▸ **DATASET ENTRIES**:

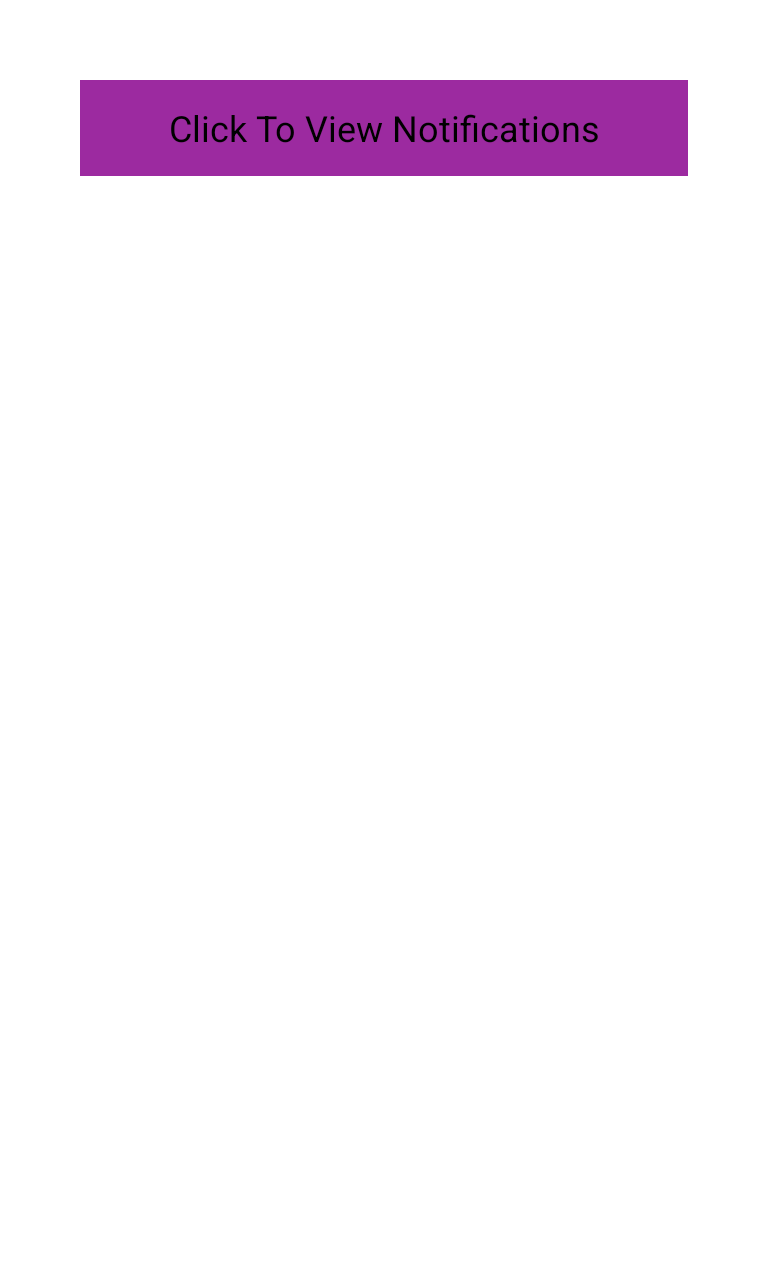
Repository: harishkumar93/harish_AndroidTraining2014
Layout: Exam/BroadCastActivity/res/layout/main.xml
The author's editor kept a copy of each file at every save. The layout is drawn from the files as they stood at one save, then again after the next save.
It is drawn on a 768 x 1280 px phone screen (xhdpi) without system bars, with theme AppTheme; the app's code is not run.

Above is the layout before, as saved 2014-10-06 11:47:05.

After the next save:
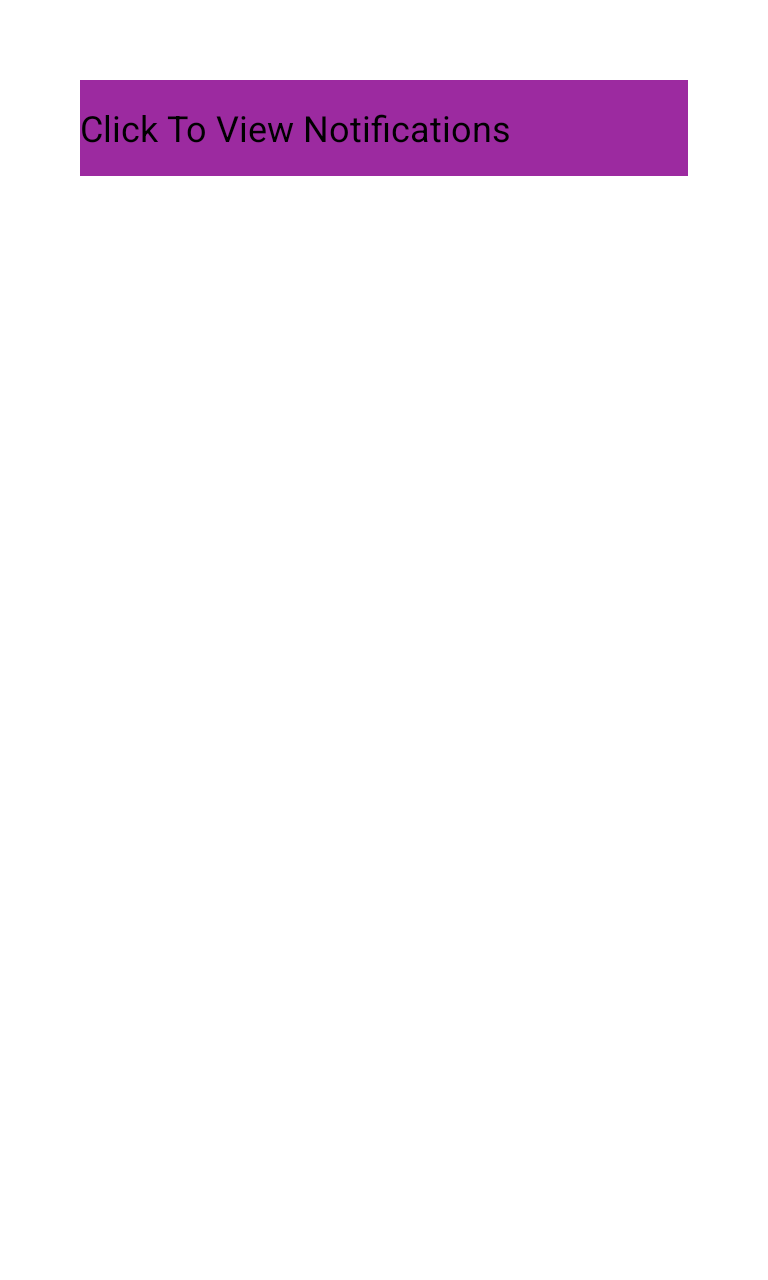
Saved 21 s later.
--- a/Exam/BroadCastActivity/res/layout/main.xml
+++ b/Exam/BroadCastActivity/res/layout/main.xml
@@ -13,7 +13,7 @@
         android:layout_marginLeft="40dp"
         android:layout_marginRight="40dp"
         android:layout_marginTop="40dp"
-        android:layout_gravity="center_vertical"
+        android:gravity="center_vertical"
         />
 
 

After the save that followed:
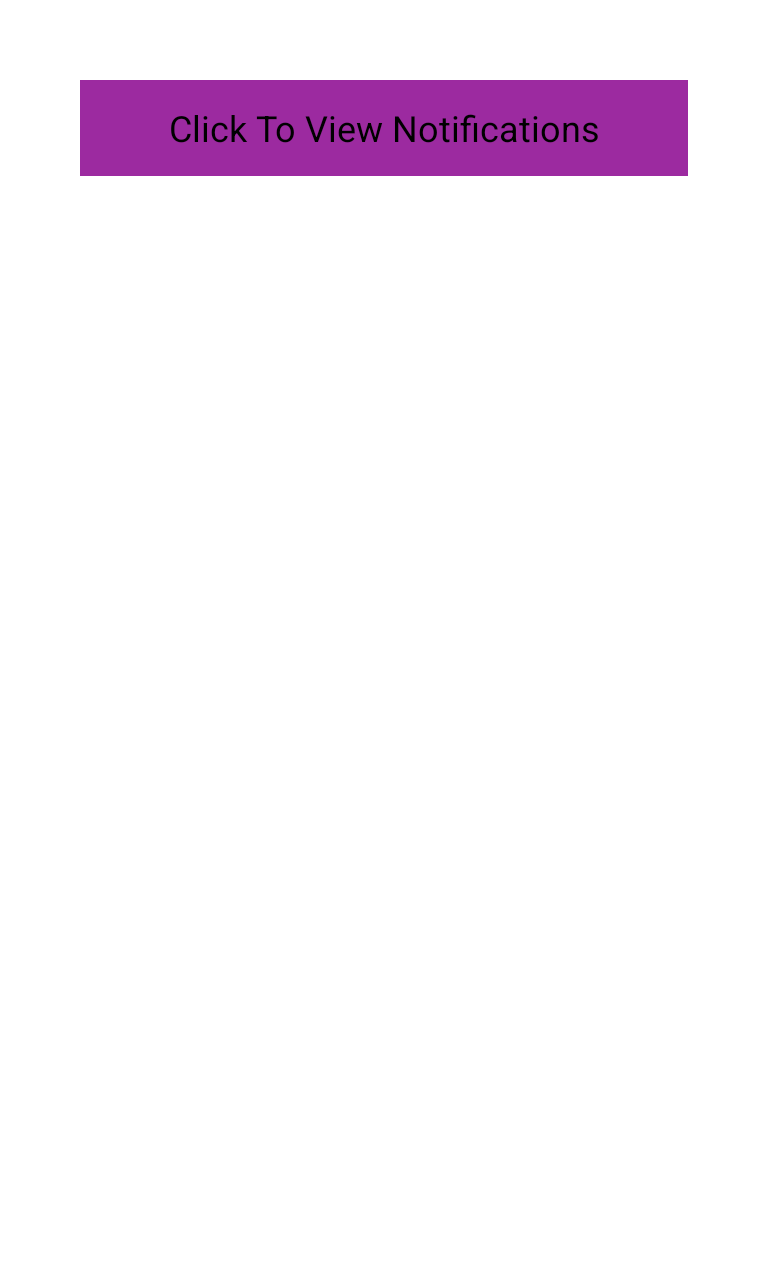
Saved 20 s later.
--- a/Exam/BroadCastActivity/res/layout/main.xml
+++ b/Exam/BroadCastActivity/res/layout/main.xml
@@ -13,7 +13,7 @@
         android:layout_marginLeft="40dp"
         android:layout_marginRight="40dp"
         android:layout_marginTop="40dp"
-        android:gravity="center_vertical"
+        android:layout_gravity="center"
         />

▸ **PROMPT**: Copy out all of the entries exactly as they stand, with no pictures in your copy.

▸ **REPLY TO THE EXERCISE**:
Repository: harishkumar93/harish_AndroidTraining2014
Layout: Exam/BroadCastActivity/res/layout/main.xml
The author's editor kept a copy of each file at every save. The layout is drawn from the files as they stood at one save, then again after the next save.
It is drawn on a 768 x 1280 px phone screen (xhdpi) without system bars, with theme AppTheme; the app's code is not run.

Above is the layout before, as saved 2014-10-06 11:47:05.

After the next save:
Saved 21 s later.
--- a/Exam/BroadCastActivity/res/layout/main.xml
+++ b/Exam/BroadCastActivity/res/layout/main.xml
@@ -13,7 +13,7 @@
         android:layout_marginLeft="40dp"
         android:layout_marginRight="40dp"
         android:layout_marginTop="40dp"
-        android:layout_gravity="center_vertical"
+        android:gravity="center_vertical"
         />
 
 

After the save that followed:
Saved 20 s later.
--- a/Exam/BroadCastActivity/res/layout/main.xml
+++ b/Exam/BroadCastActivity/res/layout/main.xml
@@ -13,7 +13,7 @@
         android:layout_marginLeft="40dp"
         android:layout_marginRight="40dp"
         android:layout_marginTop="40dp"
-        android:gravity="center_vertical"
+        android:layout_gravity="center"
         />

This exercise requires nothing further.